And if they weren’t pushed out by our lack of maternity leave, ridiculous work hours, and lack of vacation time, the staggering costs of daycare might do the trick. Daycare now costs more than college tuition and is, by the way, highly subsidized in other countries.
Deciding to stay home is fine, but we shouldn’t be forced into it. Wasn’t feminism supposed to be about giving women more choices?
Because while not everyone needs to have kids, someone does (unless we want our species going extinct). We won’t continue having employees and employers unless we do.
Yet instead of viewing this as a collective good, we tell women they should’ve “kept their legs closed” when they start demanding reasonable work/life policies (yes, I’ve actually heard that argument thousands of times).
Many women are forced to take lower-paying, lower-status jobs because they need flexible hours, which contributes heavily to the gender pay gap. Should women really be disproportionately shouldering the economic burdens of childcare like this?
In short, while everyone thinks our society bends over backwards to accommodate children, we actually don’t. It’s a lot of cutesy lip-service drenched in resentment.
And if you don’t think you have to care about this because you don’t have kids, you’re wrong. You may end up having kids one day. Even if you don’t, you’ll still be recognized as female, and therefore as a potential breeder who might inconvenience employers and taxpayers someday. Why invest in you?
And do we really want only non-breeding women to succeed? Or to always have the next generation grow up in relative poverty? Seems evolutionarily irresponsible to me.

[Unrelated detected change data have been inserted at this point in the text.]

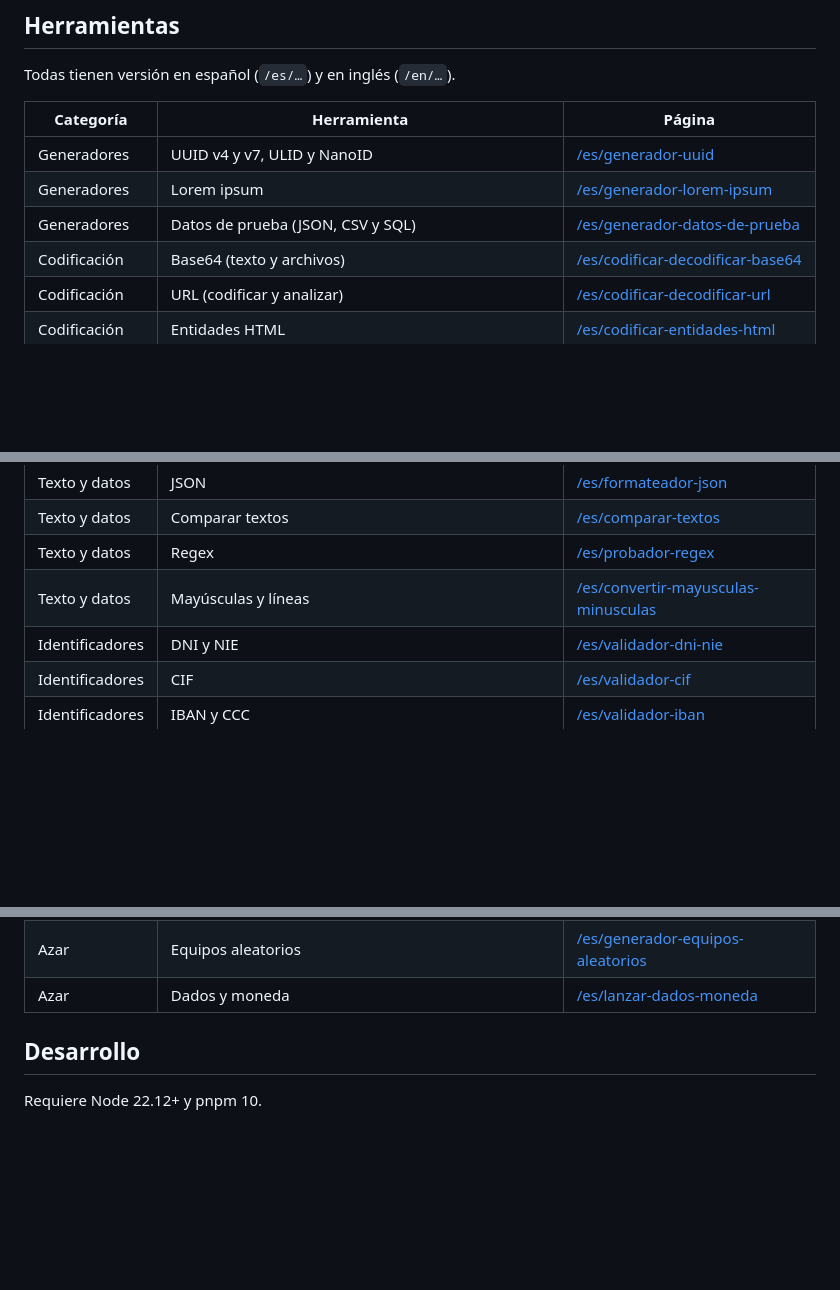
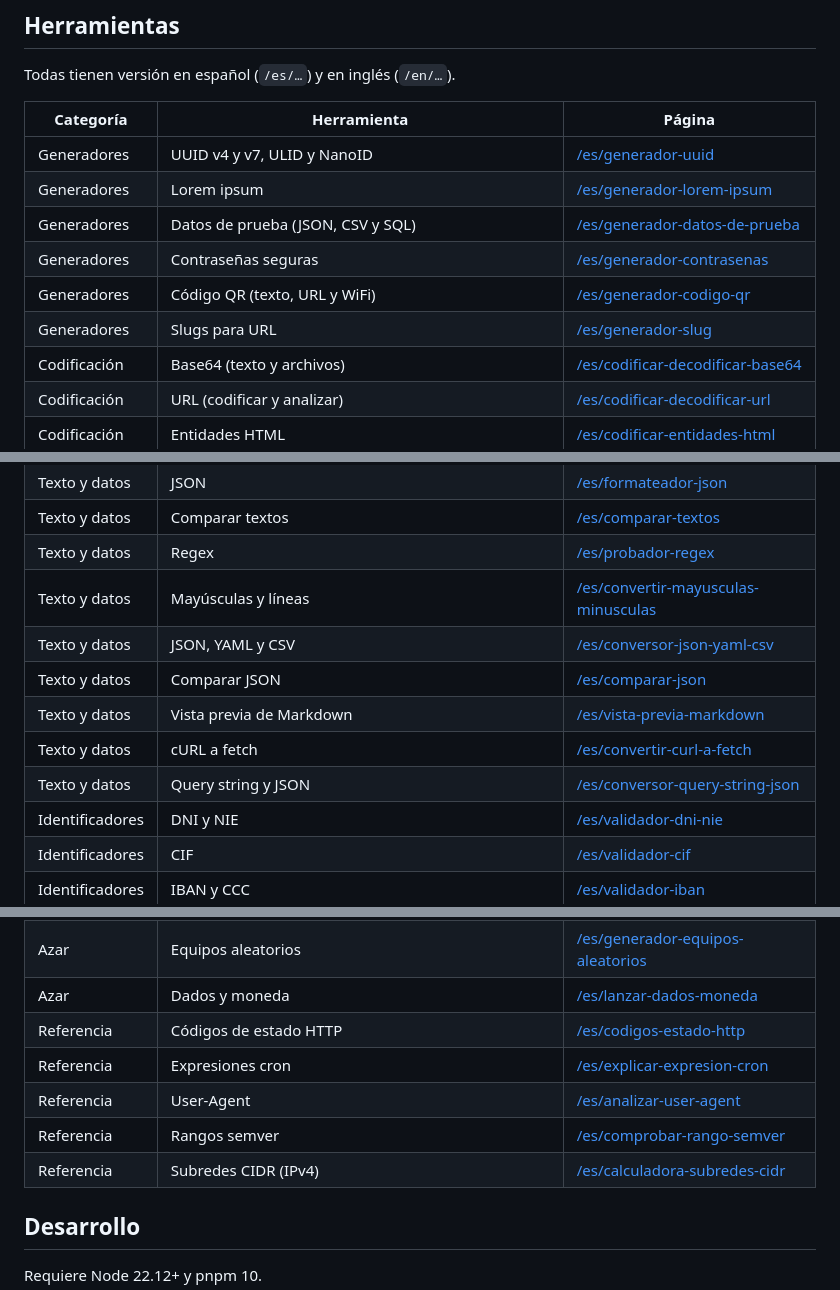
Before and after one commit to alvarotorresc/devtools, a Markdown page: README.md, 3 parts joined by grey strips. Rendered like a GitHub page; blank space fills up the shorter version.

Commit message:
docs: herramientas del lote 3 en el README

```diff
--- a/README.md
+++ b/README.md
@@ -17,6 +17,9 @@ Todas tienen versión en español (`/es/…`) y en inglés (`/en/…`).
 | Generadores | UUID v4 y v7, ULID y NanoID | [/es/generador-uuid](https://devtools.alvarotc.com/es/generador-uuid) |
 | Generadores | Lorem ipsum | [/es/generador-lorem-ipsum](https://devtools.alvarotc.com/es/generador-lorem-ipsum) |
 | Generadores | Datos de prueba (JSON, CSV y SQL) | [/es/generador-datos-de-prueba](https://devtools.alvarotc.com/es/generador-datos-de-prueba) |
+| Generadores | Contraseñas seguras | [/es/generador-contrasenas](https://devtools.alvarotc.com/es/generador-contrasenas) |
+| Generadores | Código QR (texto, URL y WiFi) | [/es/generador-codigo-qr](https://devtools.alvarotc.com/es/generador-codigo-qr) |
+| Generadores | Slugs para URL | [/es/generador-slug](https://devtools.alvarotc.com/es/generador-slug) |
 | Codificación | Base64 (texto y archivos) | [/es/codificar-decodificar-base64](https://devtools.alvarotc.com/es/codificar-decodificar-base64) |
 | Codificación | URL (codificar y analizar) | [/es/codificar-decodificar-url](https://devtools.alvarotc.com/es/codificar-decodificar-url) |
 | Codificación | Entidades HTML | [/es/codificar-entidades-html](https://devtools.alvarotc.com/es/codificar-entidades-html) |
@@ -26,6 +29,11 @@ Todas tienen versión en español (`/es/…`) y en inglés (`/en/…`).
 | Texto y datos | Comparar textos | [/es/comparar-textos](https://devtools.alvarotc.com/es/comparar-textos) |
 | Texto y datos | Regex | [/es/probador-regex](https://devtools.alvarotc.com/es/probador-regex) |
 | Texto y datos | Mayúsculas y líneas | [/es/convertir-mayusculas-minusculas](https://devtools.alvarotc.com/es/convertir-mayusculas-minusculas) |
+| Texto y datos | JSON, YAML y CSV | [/es/conversor-json-yaml-csv](https://devtools.alvarotc.com/es/conversor-json-yaml-csv) |
+| Texto y datos | Comparar JSON | [/es/comparar-json](https://devtools.alvarotc.com/es/comparar-json) |
+| Texto y datos | Vista previa de Markdown | [/es/vista-previa-markdown](https://devtools.alvarotc.com/es/vista-previa-markdown) |
+| Texto y datos | cURL a fetch | [/es/convertir-curl-a-fetch](https://devtools.alvarotc.com/es/convertir-curl-a-fetch) |
+| Texto y datos | Query string y JSON | [/es/conversor-query-string-json](https://devtools.alvarotc.com/es/conversor-query-string-json) |
 | Identificadores | DNI y NIE | [/es/validador-dni-nie](https://devtools.alvarotc.com/es/validador-dni-nie) |
 | Identificadores | CIF | [/es/validador-cif](https://devtools.alvarotc.com/es/validador-cif) |
 | Identificadores | IBAN y CCC | [/es/validador-iban](https://devtools.alvarotc.com/es/validador-iban) |
@@ -53,6 +61,11 @@ Todas tienen versión en español (`/es/…`) y en inglés (`/en/…`).
 | Azar | Mezclar lista | [/es/mezclar-lista-aleatoria](https://devtools.alvarotc.com/es/mezclar-lista-aleatoria) |
 | Azar | Equipos aleatorios | [/es/generador-equipos-aleatorios](https://devtools.alvarotc.com/es/generador-equipos-aleatorios) |
 | Azar | Dados y moneda | [/es/lanzar-dados-moneda](https://devtools.alvarotc.com/es/lanzar-dados-moneda) |
+| Referencia | Códigos de estado HTTP | [/es/codigos-estado-http](https://devtools.alvarotc.com/es/codigos-estado-http) |
+| Referencia | Expresiones cron | [/es/explicar-expresion-cron](https://devtools.alvarotc.com/es/explicar-expresion-cron) |
+| Referencia | User-Agent | [/es/analizar-user-agent](https://devtools.alvarotc.com/es/analizar-user-agent) |
+| Referencia | Rangos semver | [/es/comprobar-rango-semver](https://devtools.alvarotc.com/es/comprobar-rango-semver) |
+| Referencia | Subredes CIDR (IPv4) | [/es/calculadora-subredes-cidr](https://devtools.alvarotc.com/es/calculadora-subredes-cidr) |
 
 ## Desarrollo
 
```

I hope I’ve given everyone some things to think about. I welcome any other ideas, comments, and am even happy to throw down with you, if that’s your style.
Except I really don’t think we should stay on opposite teams.